_Work order:_
Your task is to copy every line of the records below that contains "return".

Content starts

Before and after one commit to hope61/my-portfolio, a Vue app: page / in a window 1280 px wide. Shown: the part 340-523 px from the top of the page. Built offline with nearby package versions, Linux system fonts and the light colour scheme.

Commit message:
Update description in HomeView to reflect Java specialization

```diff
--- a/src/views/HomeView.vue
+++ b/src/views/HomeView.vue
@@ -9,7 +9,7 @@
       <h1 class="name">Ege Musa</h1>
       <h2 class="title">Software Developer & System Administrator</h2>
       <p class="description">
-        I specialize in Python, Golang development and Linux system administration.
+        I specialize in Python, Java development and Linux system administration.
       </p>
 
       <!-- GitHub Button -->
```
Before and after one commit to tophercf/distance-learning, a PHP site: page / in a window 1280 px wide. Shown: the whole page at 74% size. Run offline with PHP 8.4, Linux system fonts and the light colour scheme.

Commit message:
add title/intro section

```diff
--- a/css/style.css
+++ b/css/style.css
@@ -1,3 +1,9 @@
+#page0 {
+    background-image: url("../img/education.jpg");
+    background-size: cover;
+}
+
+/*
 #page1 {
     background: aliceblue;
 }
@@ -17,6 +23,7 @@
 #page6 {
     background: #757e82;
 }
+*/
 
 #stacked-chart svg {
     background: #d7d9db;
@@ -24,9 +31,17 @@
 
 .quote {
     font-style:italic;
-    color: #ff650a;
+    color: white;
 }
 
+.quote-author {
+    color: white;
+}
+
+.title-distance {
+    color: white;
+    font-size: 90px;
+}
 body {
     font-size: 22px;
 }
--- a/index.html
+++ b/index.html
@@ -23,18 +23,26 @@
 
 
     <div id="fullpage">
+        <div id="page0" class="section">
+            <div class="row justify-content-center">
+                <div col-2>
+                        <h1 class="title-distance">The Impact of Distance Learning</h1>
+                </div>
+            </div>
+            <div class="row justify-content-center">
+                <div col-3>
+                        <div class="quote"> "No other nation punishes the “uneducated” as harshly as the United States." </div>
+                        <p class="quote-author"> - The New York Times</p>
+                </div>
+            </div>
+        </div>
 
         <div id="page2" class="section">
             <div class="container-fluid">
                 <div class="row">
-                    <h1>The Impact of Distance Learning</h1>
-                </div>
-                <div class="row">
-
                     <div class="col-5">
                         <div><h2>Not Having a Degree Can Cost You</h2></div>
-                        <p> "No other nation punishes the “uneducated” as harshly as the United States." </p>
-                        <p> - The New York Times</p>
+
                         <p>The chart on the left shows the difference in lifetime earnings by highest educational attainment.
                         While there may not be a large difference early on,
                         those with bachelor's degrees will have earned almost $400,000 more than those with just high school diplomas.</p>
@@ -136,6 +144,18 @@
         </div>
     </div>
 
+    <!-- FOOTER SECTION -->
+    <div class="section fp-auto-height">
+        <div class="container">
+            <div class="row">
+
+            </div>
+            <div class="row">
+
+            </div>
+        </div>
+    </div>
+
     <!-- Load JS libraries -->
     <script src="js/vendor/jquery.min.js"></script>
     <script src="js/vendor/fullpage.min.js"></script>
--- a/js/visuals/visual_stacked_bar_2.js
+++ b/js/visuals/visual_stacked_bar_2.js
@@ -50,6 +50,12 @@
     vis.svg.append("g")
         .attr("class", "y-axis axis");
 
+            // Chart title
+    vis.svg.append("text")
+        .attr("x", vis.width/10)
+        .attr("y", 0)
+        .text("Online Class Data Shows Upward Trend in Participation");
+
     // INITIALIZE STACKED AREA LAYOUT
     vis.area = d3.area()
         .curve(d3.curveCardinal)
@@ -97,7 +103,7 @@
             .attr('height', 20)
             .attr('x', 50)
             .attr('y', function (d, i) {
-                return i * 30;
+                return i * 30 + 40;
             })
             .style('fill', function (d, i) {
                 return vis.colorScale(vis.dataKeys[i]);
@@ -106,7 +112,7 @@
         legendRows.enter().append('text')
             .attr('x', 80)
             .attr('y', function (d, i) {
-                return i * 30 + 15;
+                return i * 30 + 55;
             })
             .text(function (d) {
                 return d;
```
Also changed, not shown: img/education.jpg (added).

Content ends

_Answer area:_
-                return i * 30;
+                return i * 30 + 40;
                 return vis.colorScale(vis.dataKeys[i]);
-                return i * 30 + 15;
+                return i * 30 + 55;
                 return d;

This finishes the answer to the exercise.